> ABOUT THIS TASK
The output should be all lines of the entries below in which the word "footer" occurs.

THE DATA Start Marker

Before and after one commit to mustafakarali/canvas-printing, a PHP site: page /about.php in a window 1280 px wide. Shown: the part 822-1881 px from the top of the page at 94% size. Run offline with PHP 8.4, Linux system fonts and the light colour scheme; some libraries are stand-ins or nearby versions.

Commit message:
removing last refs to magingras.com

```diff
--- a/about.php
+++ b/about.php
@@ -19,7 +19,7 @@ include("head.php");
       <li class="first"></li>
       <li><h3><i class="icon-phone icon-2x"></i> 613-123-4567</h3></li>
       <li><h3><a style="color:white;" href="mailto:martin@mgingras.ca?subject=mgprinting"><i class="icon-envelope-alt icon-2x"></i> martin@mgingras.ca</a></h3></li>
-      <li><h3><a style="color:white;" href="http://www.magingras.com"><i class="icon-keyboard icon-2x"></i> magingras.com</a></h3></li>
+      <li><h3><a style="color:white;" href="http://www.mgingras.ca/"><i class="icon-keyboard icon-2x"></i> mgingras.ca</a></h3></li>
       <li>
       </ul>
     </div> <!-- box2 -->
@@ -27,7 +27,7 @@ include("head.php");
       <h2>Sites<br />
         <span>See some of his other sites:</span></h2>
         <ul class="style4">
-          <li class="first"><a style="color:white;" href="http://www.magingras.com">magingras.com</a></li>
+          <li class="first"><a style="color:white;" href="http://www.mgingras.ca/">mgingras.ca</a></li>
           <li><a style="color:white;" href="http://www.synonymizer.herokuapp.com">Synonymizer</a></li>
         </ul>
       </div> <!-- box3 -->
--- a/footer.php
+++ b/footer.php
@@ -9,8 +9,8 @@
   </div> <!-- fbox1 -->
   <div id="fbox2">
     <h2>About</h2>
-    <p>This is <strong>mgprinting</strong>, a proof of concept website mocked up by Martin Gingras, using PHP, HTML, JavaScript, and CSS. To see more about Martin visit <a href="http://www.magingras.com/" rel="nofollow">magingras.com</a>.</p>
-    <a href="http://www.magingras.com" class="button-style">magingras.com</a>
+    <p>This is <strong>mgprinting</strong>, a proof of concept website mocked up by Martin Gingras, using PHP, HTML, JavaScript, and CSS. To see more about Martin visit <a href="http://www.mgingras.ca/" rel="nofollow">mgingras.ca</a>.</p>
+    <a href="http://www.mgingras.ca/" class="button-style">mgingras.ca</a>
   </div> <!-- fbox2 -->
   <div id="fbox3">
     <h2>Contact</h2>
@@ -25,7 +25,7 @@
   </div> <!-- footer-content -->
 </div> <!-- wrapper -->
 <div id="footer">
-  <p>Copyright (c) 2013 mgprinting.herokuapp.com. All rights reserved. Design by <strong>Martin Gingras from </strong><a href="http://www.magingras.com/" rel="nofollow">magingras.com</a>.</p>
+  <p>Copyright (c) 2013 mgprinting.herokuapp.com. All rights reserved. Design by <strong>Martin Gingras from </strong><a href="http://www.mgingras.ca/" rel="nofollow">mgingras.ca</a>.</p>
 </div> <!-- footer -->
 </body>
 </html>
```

THE DATA End Marker
THE DATA Start Marker

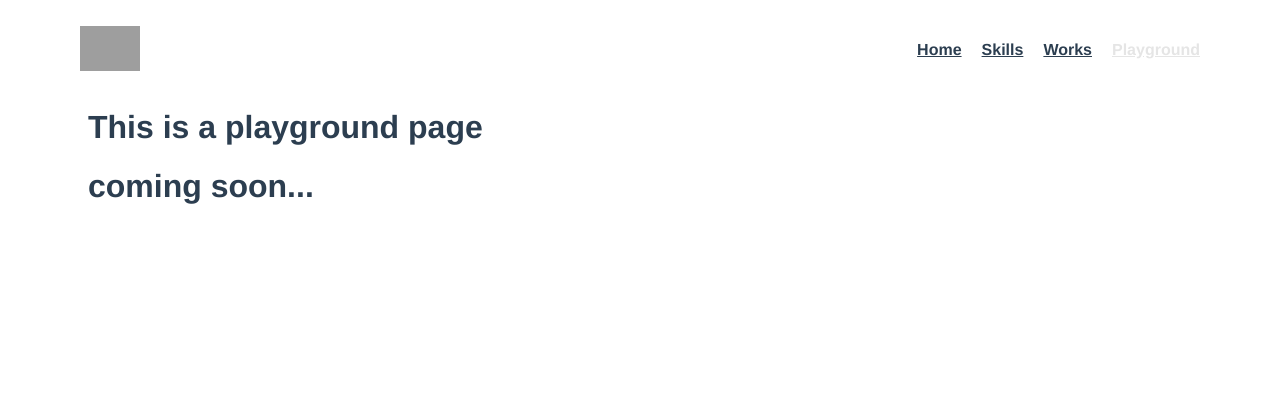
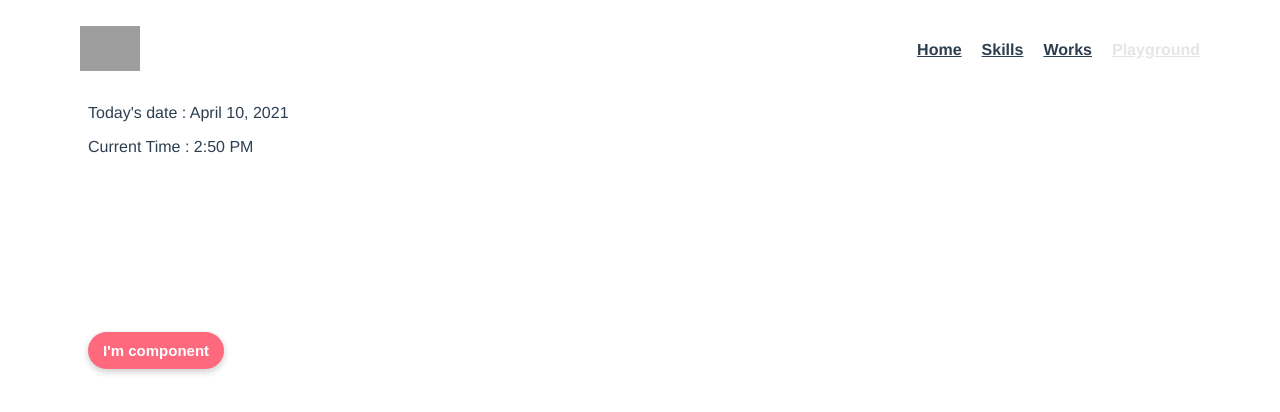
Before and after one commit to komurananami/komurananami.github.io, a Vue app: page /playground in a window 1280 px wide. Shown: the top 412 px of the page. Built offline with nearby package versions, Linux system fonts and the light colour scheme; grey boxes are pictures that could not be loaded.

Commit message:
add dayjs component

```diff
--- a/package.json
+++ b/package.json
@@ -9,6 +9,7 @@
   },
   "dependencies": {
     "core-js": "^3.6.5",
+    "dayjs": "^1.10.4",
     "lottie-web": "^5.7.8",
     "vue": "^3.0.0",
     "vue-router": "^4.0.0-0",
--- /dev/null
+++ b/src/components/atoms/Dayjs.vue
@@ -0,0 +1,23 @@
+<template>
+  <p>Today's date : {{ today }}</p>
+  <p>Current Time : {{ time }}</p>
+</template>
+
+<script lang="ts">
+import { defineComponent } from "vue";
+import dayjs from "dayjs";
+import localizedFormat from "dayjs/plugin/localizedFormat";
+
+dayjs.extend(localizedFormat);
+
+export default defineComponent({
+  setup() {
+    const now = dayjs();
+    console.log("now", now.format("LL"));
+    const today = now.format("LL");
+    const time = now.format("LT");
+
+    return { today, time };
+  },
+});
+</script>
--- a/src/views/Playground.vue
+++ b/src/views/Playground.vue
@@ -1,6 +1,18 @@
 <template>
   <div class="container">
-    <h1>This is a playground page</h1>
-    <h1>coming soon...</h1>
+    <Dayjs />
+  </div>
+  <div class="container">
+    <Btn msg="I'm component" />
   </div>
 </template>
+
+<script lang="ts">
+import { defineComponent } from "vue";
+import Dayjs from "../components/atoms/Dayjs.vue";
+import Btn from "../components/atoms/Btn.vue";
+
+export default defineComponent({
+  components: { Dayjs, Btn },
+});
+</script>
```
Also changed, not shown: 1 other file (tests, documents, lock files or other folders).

THE DATA End Marker

> RESPONSE
--- a/footer.php
+++ b/footer.php
   </div> <!-- footer-content -->
 <div id="footer">
 </div> <!-- footer -->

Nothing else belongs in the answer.